• **Task objective**: Write out the data word for word and omit every picture.
*** Opening Data to examine ***
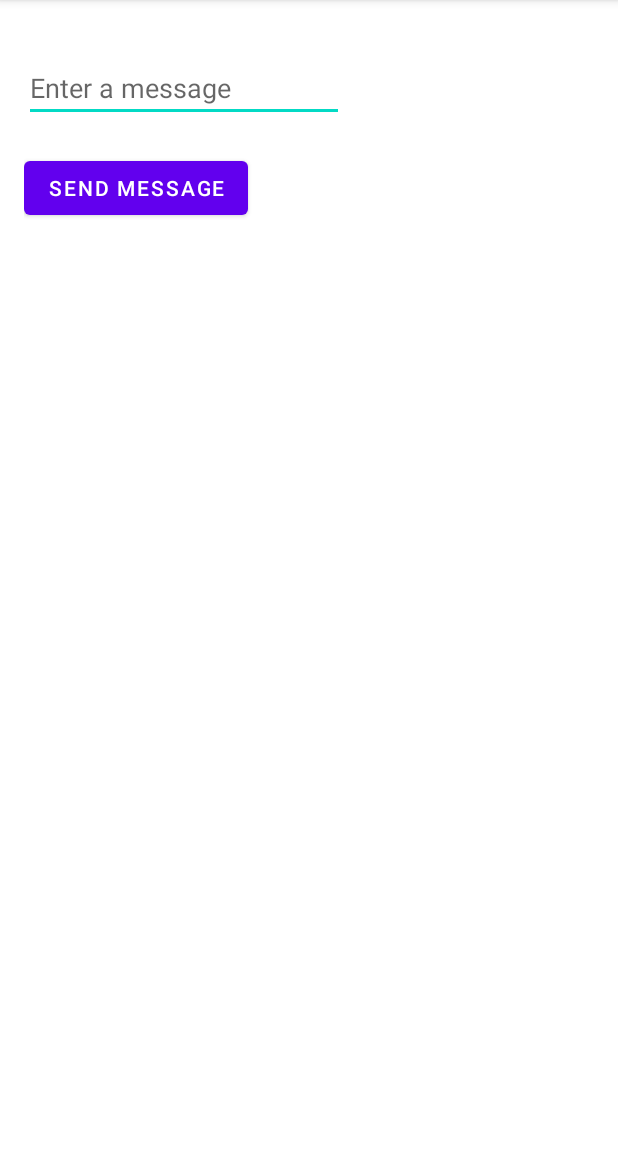
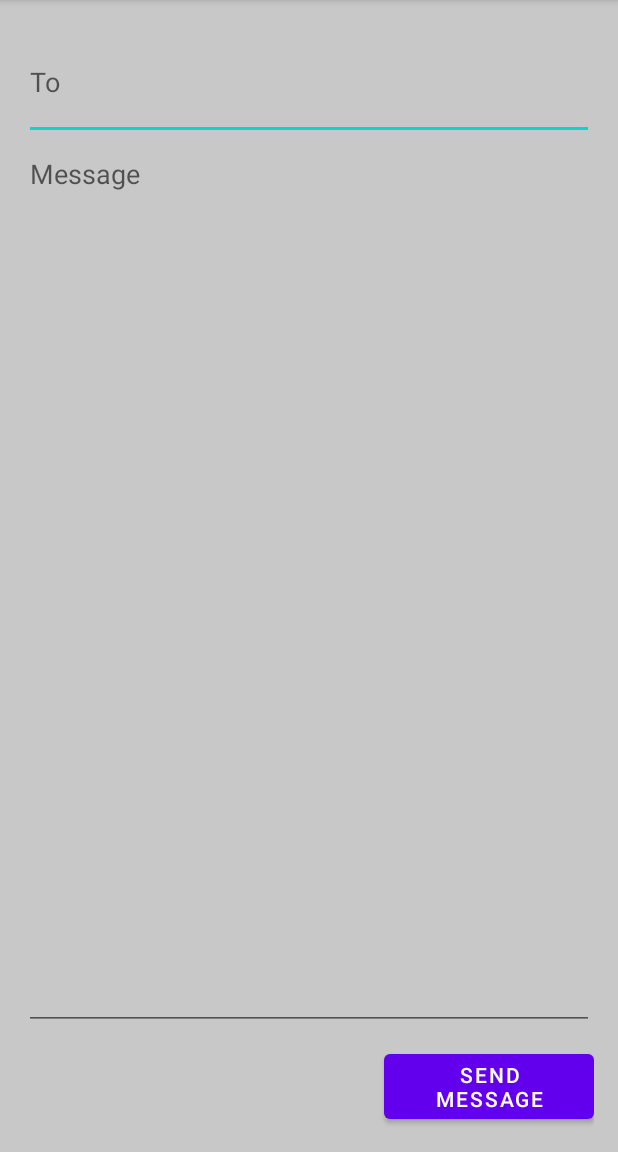
Before and after one commit to JonGracias/CH5_Various_app_prototypes, an Android app: the screen it shows after launch (CreateMessageActivity), on a phone screen of 412 x 824 dp, the part 84-1236 px from its top. Run offline under Robolectric (Android 15) with nearby library versions, the phone set to English and light mode, and no system bars.

Commit message:
First Commit on CH5

```diff
--- a/app/src/main/res/layout/activity_create_message.xml
+++ b/app/src/main/res/layout/activity_create_message.xml
@@ -6,22 +6,30 @@
     android:layout_height="match_parent"
     android:padding="16dp"
     android:orientation="vertical"
+    android:background="@color/cardview_shadow_start_color"
     tools:context=".CreateMessageActivity">
 
     <EditText
+        android:layout_width="match_parent"
+        android:layout_height="12dp"
+        android:layout_weight="1"
+        android:hint="@string/to"/>
+
+    <EditText
         android:id="@+id/message"
-        android:layout_width="wrap_content"
-        android:layout_height="wrap_content"
-        android:layout_marginTop="20dp"
-        android:hint="@string/hint"
-        android:ems="10"/>
-
+        android:layout_width="380dp"
+        android:layout_height="0dp"
+        android:layout_marginBottom="10dp"
+        android:layout_weight="9"
+        android:gravity="top"
+        android:ems="10"
+        android:hint="@string/message"/>
 
     <Button
         android:id="@+id/send"
         android:layout_width="wrap_content"
         android:layout_height="wrap_content"
-        android:layout_marginTop="20dp"
+        android:layout_marginStart="240dp"
         android:onClick="onSendMessage"
         android:text="@string/send" />
 
--- a/app/src/main/res/values/strings.xml
+++ b/app/src/main/res/values/strings.xml
@@ -1,6 +1,7 @@
 <resources>
     <string name="app_name">My Messenger</string>
     <string name="send">Send Message</string>
-    <string name="hint">Enter a message</string>
+    <string name="message">Message</string>
     <string name="chooser">Send message via…</string>
+    <string name="to">To</string>
 </resources>
```
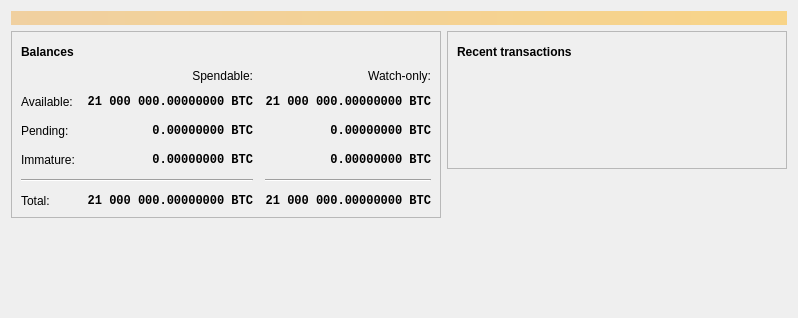
LIMXTEC/BitSend, file src/qt/forms/overviewpage.ui: the form before one commit.
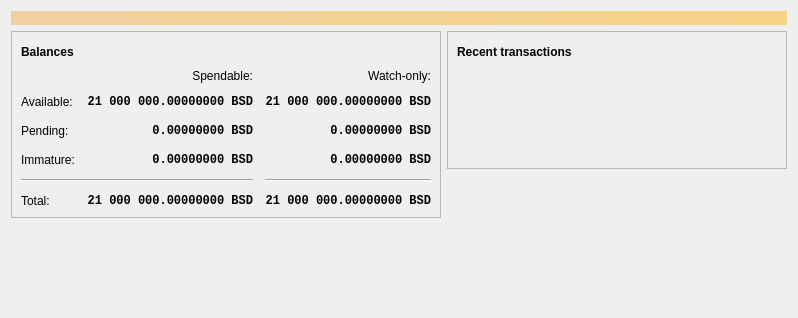
The form after the commit. Icons and pictures are not drawn. Custom widgets are drawn as their Qt base class.

What changed in the file:
```diff
--- a/src/qt/forms/overviewpage.ui
+++ b/src/qt/forms/overviewpage.ui
@@ -130,7 +130,7 @@
                <string>Unconfirmed transactions to watch-only addresses</string>
               </property>
               <property name="text">
-               <string notr="true">0.00000000 BTC</string>
+               <string notr="true">0.00000000 BSD</string>
               </property>
               <property name="alignment">
                <set>Qt::AlignRight|Qt::AlignTrailing|Qt::AlignVCenter</set>
@@ -156,7 +156,7 @@
                <string>Total of transactions that have yet to be confirmed, and do not yet count toward the spendable balance</string>
               </property>
               <property name="text">
-               <string notr="true">0.00000000 BTC</string>
+               <string notr="true">0.00000000 BSD</string>
               </property>
               <property name="alignment">
                <set>Qt::AlignRight|Qt::AlignTrailing|Qt::AlignVCenter</set>
@@ -182,7 +182,7 @@
                <string>Mined balance in watch-only addresses that has not yet matured</string>
               </property>
               <property name="text">
-               <string notr="true">0.00000000 BTC</string>
+               <string notr="true">0.00000000 BSD</string>
               </property>
               <property name="alignment">
                <set>Qt::AlignRight|Qt::AlignTrailing|Qt::AlignVCenter</set>
@@ -241,7 +241,7 @@
                <string>Mined balance that has not yet matured</string>
               </property>
               <property name="text">
-               <string notr="true">0.00000000 BTC</string>
+               <string notr="true">0.00000000 BSD</string>
               </property>
               <property name="alignment">
                <set>Qt::AlignRight|Qt::AlignTrailing|Qt::AlignVCenter</set>
@@ -287,7 +287,7 @@
                <string>Your current total balance</string>
               </property>
               <property name="text">
-               <string notr="true">21 000 000.00000000 BTC</string>
+               <string notr="true">21 000 000.00000000 BSD</string>
               </property>
               <property name="alignment">
                <set>Qt::AlignRight|Qt::AlignTrailing|Qt::AlignVCenter</set>
@@ -313,7 +313,7 @@
                <string>Current total balance in watch-only addresses</string>
               </property>
               <property name="text">
-               <string notr="true">21 000 000.00000000 BTC</string>
+               <string notr="true">21 000 000.00000000 BSD</string>
               </property>
               <property name="alignment">
                <set>Qt::AlignRight|Qt::AlignTrailing|Qt::AlignVCenter</set>
@@ -356,7 +356,7 @@
                <string>Your current spendable balance</string>
               </property>
               <property name="text">
-               <string notr="true">21 000 000.00000000 BTC</string>
+               <string notr="true">21 000 000.00000000 BSD</string>
               </property>
               <property name="alignment">
                <set>Qt::AlignRight|Qt::AlignTrailing|Qt::AlignVCenter</set>
@@ -382,7 +382,7 @@
                <string>Your current balance in watch-only addresses</string>
               </property>
               <property name="text">
-               <string notr="true">21 000 000.00000000 BTC</string>
+               <string notr="true">21 000 000.00000000 BSD</string>
               </property>
               <property name="alignment">
                <set>Qt::AlignRight|Qt::AlignTrailing|Qt::AlignVCenter</set>
```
*** Closing Data to examine ***
• **Response to this task**:
Before and after one commit to JonGracias/CH5_Various_app_prototypes, an Android app: the screen it shows after launch (CreateMessageActivity), on a phone screen of 412 x 824 dp, the part 84-1236 px from its top. Run offline under Robolectric (Android 15) with nearby library versions, the phone set to English and light mode, and no system bars.

Commit message:
First Commit on CH5

```diff
--- a/app/src/main/res/layout/activity_create_message.xml
+++ b/app/src/main/res/layout/activity_create_message.xml
@@ -6,22 +6,30 @@
     android:layout_height="match_parent"
     android:padding="16dp"
     android:orientation="vertical"
+    android:background="@color/cardview_shadow_start_color"
     tools:context=".CreateMessageActivity">
 
     <EditText
+        android:layout_width="match_parent"
+        android:layout_height="12dp"
+        android:layout_weight="1"
+        android:hint="@string/to"/>
+
+    <EditText
         android:id="@+id/message"
-        android:layout_width="wrap_content"
-        android:layout_height="wrap_content"
-        android:layout_marginTop="20dp"
-        android:hint="@string/hint"
-        android:ems="10"/>
-
+        android:layout_width="380dp"
+        android:layout_height="0dp"
+        android:layout_marginBottom="10dp"
+        android:layout_weight="9"
+        android:gravity="top"
+        android:ems="10"
+        android:hint="@string/message"/>
 
     <Button
         android:id="@+id/send"
         android:layout_width="wrap_content"
         android:layout_height="wrap_content"
-        android:layout_marginTop="20dp"
+        android:layout_marginStart="240dp"
         android:onClick="onSendMessage"
         android:text="@string/send" />
 
--- a/app/src/main/res/values/strings.xml
+++ b/app/src/main/res/values/strings.xml
@@ -1,6 +1,7 @@
 <resources>
     <string name="app_name">My Messenger</string>
     <string name="send">Send Message</string>
-    <string name="hint">Enter a message</string>
+    <string name="message">Message</string>
     <string name="chooser">Send message via…</string>
+    <string name="to">To</string>
 </resources>
```
LIMXTEC/BitSend, file src/qt/forms/overviewpage.ui: the form before one commit.
The form after the commit. Icons and pictures are not drawn. Custom widgets are drawn as their Qt base class.

What changed in the file:
```diff
--- a/src/qt/forms/overviewpage.ui
+++ b/src/qt/forms/overviewpage.ui
@@ -130,7 +130,7 @@
                <string>Unconfirmed transactions to watch-only addresses</string>
               </property>
               <property name="text">
-               <string notr="true">0.00000000 BTC</string>
+               <string notr="true">0.00000000 BSD</string>
               </property>
               <property name="alignment">
                <set>Qt::AlignRight|Qt::AlignTrailing|Qt::AlignVCenter</set>
@@ -156,7 +156,7 @@
                <string>Total of transactions that have yet to be confirmed, and do not yet count toward the spendable balance</string>
               </property>
               <property name="text">
-               <string notr="true">0.00000000 BTC</string>
+               <string notr="true">0.00000000 BSD</string>
               </property>
               <property name="alignment">
                <set>Qt::AlignRight|Qt::AlignTrailing|Qt::AlignVCenter</set>
@@ -182,7 +182,7 @@
                <string>Mined balance in watch-only addresses that has not yet matured</string>
               </property>
               <property name="text">
-               <string notr="true">0.00000000 BTC</string>
+               <string notr="true">0.00000000 BSD</string>
               </property>
               <property name="alignment">
                <set>Qt::AlignRight|Qt::AlignTrailing|Qt::AlignVCenter</set>
@@ -241,7 +241,7 @@
                <string>Mined balance that has not yet matured</string>
               </property>
               <property name="text">
-               <string notr="true">0.00000000 BTC</string>
+               <string notr="true">0.00000000 BSD</string>
               </property>
               <property name="alignment">
                <set>Qt::AlignRight|Qt::AlignTrailing|Qt::AlignVCenter</set>
@@ -287,7 +287,7 @@
                <string>Your current total balance</string>
               </property>
               <property name="text">
-               <string notr="true">21 000 000.00000000 BTC</string>
+               <string notr="true">21 000 000.00000000 BSD</string>
               </property>
               <property name="alignment">
                <set>Qt::AlignRight|Qt::AlignTrailing|Qt::AlignVCenter</set>
@@ -313,7 +313,7 @@
                <string>Current total balance in watch-only addresses</string>
               </property>
               <property name="text">
-               <string notr="true">21 000 000.00000000 BTC</string>
+               <string notr="true">21 000 000.00000000 BSD</string>
               </property>
               <property name="alignment">
                <set>Qt::AlignRight|Qt::AlignTrailing|Qt::AlignVCenter</set>
@@ -356,7 +356,7 @@
                <string>Your current spendable balance</string>
               </property>
               <property name="text">
-               <string notr="true">21 000 000.00000000 BTC</string>
+               <string notr="true">21 000 000.00000000 BSD</string>
               </property>
               <property name="alignment">
                <set>Qt::AlignRight|Qt::AlignTrailing|Qt::AlignVCenter</set>
@@ -382,7 +382,7 @@
                <string>Your current balance in watch-only addresses</string>
               </property>
               <property name="text">
-               <string notr="true">21 000 000.00000000 BTC</string>
+               <string notr="true">21 000 000.00000000 BSD</string>
               </property>
               <property name="alignment">
                <set>Qt::AlignRight|Qt::AlignTrailing|Qt::AlignVCenter</set>
```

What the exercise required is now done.